Recent research conducted by Uppsala University in Sweden discovered that canine companions offer significant health benefits, particularly for singles. By studying the health of 3.4 million individuals for 12 years using national health registries, it was found that single dog owners have an 11% decreased risk of cardiovascular disease and a 33% reduced chance of premature death compared to single non-dog owners. Considering that premature death and cardiovascular disease are two major health problems faced by singles, dog ownership appears to be a natural solution.

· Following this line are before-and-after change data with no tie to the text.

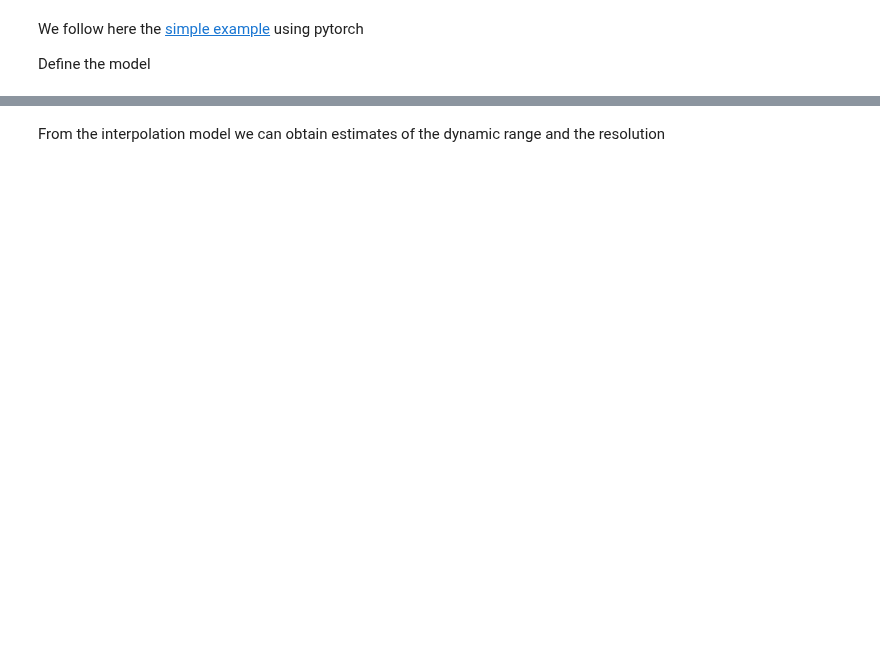
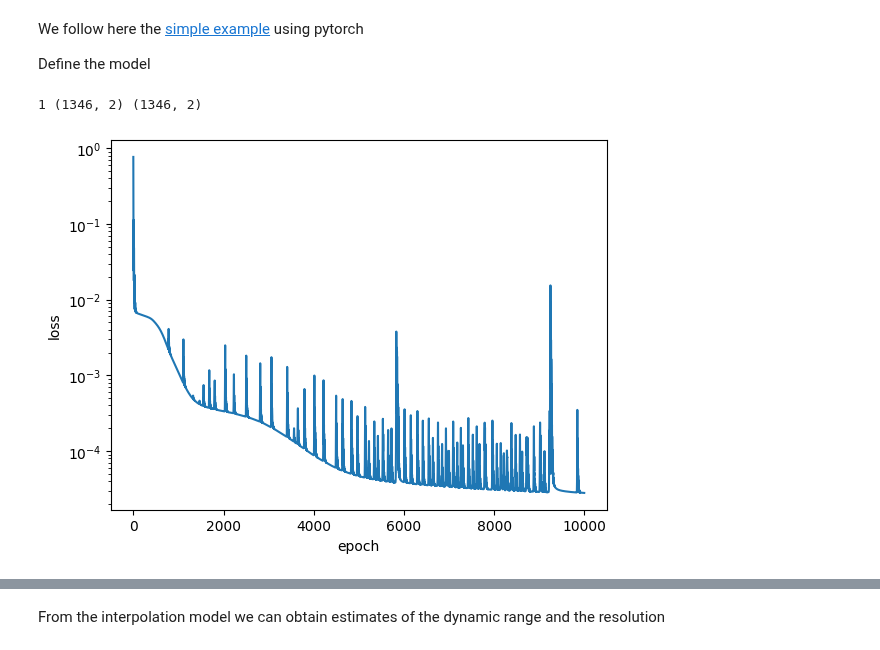
Before and after one commit to sahelazizpour/Finite-Observation-Dynamic-Range, a Jupyter notebook: 0_update/analysis_new.ipynb, the cells around one changed output, grey strips where cells are left out. Drawn from its saved outputs; the diff is of its cells as text; code cells hidden in the pictures; blank space fills up the shorter version.

```diff
--- a/0_update/analysis_new.ipynb
+++ b/0_update/analysis_new.ipynb
@@ -235,11 +290,11 @@ from sklearn.preprocessing import MinMaxScaler
 x_data = []
 y_data = []
 
-def get_data(realization, epsilons=np.logspace(-4, 0, 9).tolist(), shuffle=1234):
+def get_data(realization, epsilons=list_epsilons, shuffle=1234):
     X1, X2 = np.empty(shape=(0,)), np.empty(shape=(0,))
     Y1, Y2 = np.empty(shape=(0,)), np.empty(shape=(0,))
     for epsilon in epsilons:
-        beta_params = load_beta_params('../data/betaParams/subpop_k=100/epsilon={:.2e}_subFix_window=1_realization={:d}.pkl'.format(epsilon, realization))
+        beta_params = load_beta_params(filename(path_beta_params, epsilon, sub_typ, window, realization))
         # filter out invalid values where either a or b are negative
         mask = (beta_params['a'] > 0) & (beta_params['b'] > 0)
         loghs = beta_params['logh'][mask]
@@ -260,4 +315,4 @@ def get_data(realization, epsilons=np.logspace(-4, 0, 9).tolist(), shuffle=1234)
     y_data = np.stack((Y1[mask], Y2[mask]), axis=1)
     print(realization, x_data.shape, y_data.shape)
     return x_data, y_data,
-get_data(1, shuffle=None)
+get_data(realization, shuffle=None)
@@ -303,38 +374,41 @@ def train_model_simple(X_train, Y_train, epochs):
     model = NeuralNetwork()
 
     # Adam and MSE Loss
-    optimizer = optim.Adam(model.parameters(), lr=0.001)
+    optimizer = optim.Adam(model.parameters(), lr=0.005)
     loss_fn = nn.MSELoss(reduction='mean')
 
     # main loop
     history_loss = []
     for epoch in tqdm(range(epochs)):
         yhat = model(X_train_tensor)
         loss = loss_fn(yhat, Y_train_tensor)
         history_loss.append(loss.item())
         # compute gradients
         loss.backward()
         # carry out one optimization step with Adam
         optimizer.step()
         # reset gradients to zero
         optimizer.zero_grad()
 
     return model, history_loss
 
 # rescale data (can use the same scaler multiple times using fit_transform function)
 X_scaler = MinMaxScaler(feature_range=(-1, 1))
 Y_scaler = MinMaxScaler(feature_range=(-1, 1))
-X, Y = get_data(0)
+X, Y = get_data(realization)
 X_scaled = X_scaler.fit_transform(X)
 Y_scaled = Y_scaler.fit_transform(Y)
 
 # train model
 model, loss = train_model_simple(X_scaled, Y_scaled, 10000)
 plt.plot(loss)
 plt.xlabel('epoch')
 plt.ylabel('loss')
 plt.yscale('log')
 plt.show()
+# %% [output]
+1 (1346, 2) (1346, 2)
+[figure, added]
 # %%
 import itertools
 import matplotlib.pyplot as plt
```
Also changed, not shown: parts of 17 cells of this notebook, 1 other file.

Although the study did not explore exactly why dogs are beneficial for heart health and lifespan, the researchers have a couple of theories. Dog owners are generally more active due to the daily walks, and physical activity is great for overall health. Also, people who socialize more tend to be healthier, and this social interaction might extend to animals as well. Finally, dogs expose their owners to a variety of bacteria, potentially diversifying their microbiome in a positive way.

Before adopting a dog, it is important to consider the significant responsibility involved in pet ownership. If you decide a dog is a good fit for your life, selecting certain breeds may offer even greater health benefits. Research has shown that hunting breeds, which require more exercise, provide additional advantages. Some popular hunting breeds to consider include Labrador retrievers, golden retrievers, beagles, bassett hounds, fox terriers, and Welsh corgis.

For those who prefer cats, fear not; another study demonstrated that cat owners have a 30% lower risk of dying from a stroke or heart attack compared to those who don’t own cats. This suggests that the love and companionship of a pet are all that’s needed to give your health a boost during your single years.

You might also consider providing a loving home for a senior pet. These older animals sometimes lose their homes when their original owners can no longer care for them. Adopting a senior pet may indicate a shorter commitment but can offer significant benefits and companionship. Overall, owning a pet, whether it’s a dog or a cat, can play a significant role in improving the health and well-being of single people, providing both companionship and motivation for increased physical activity.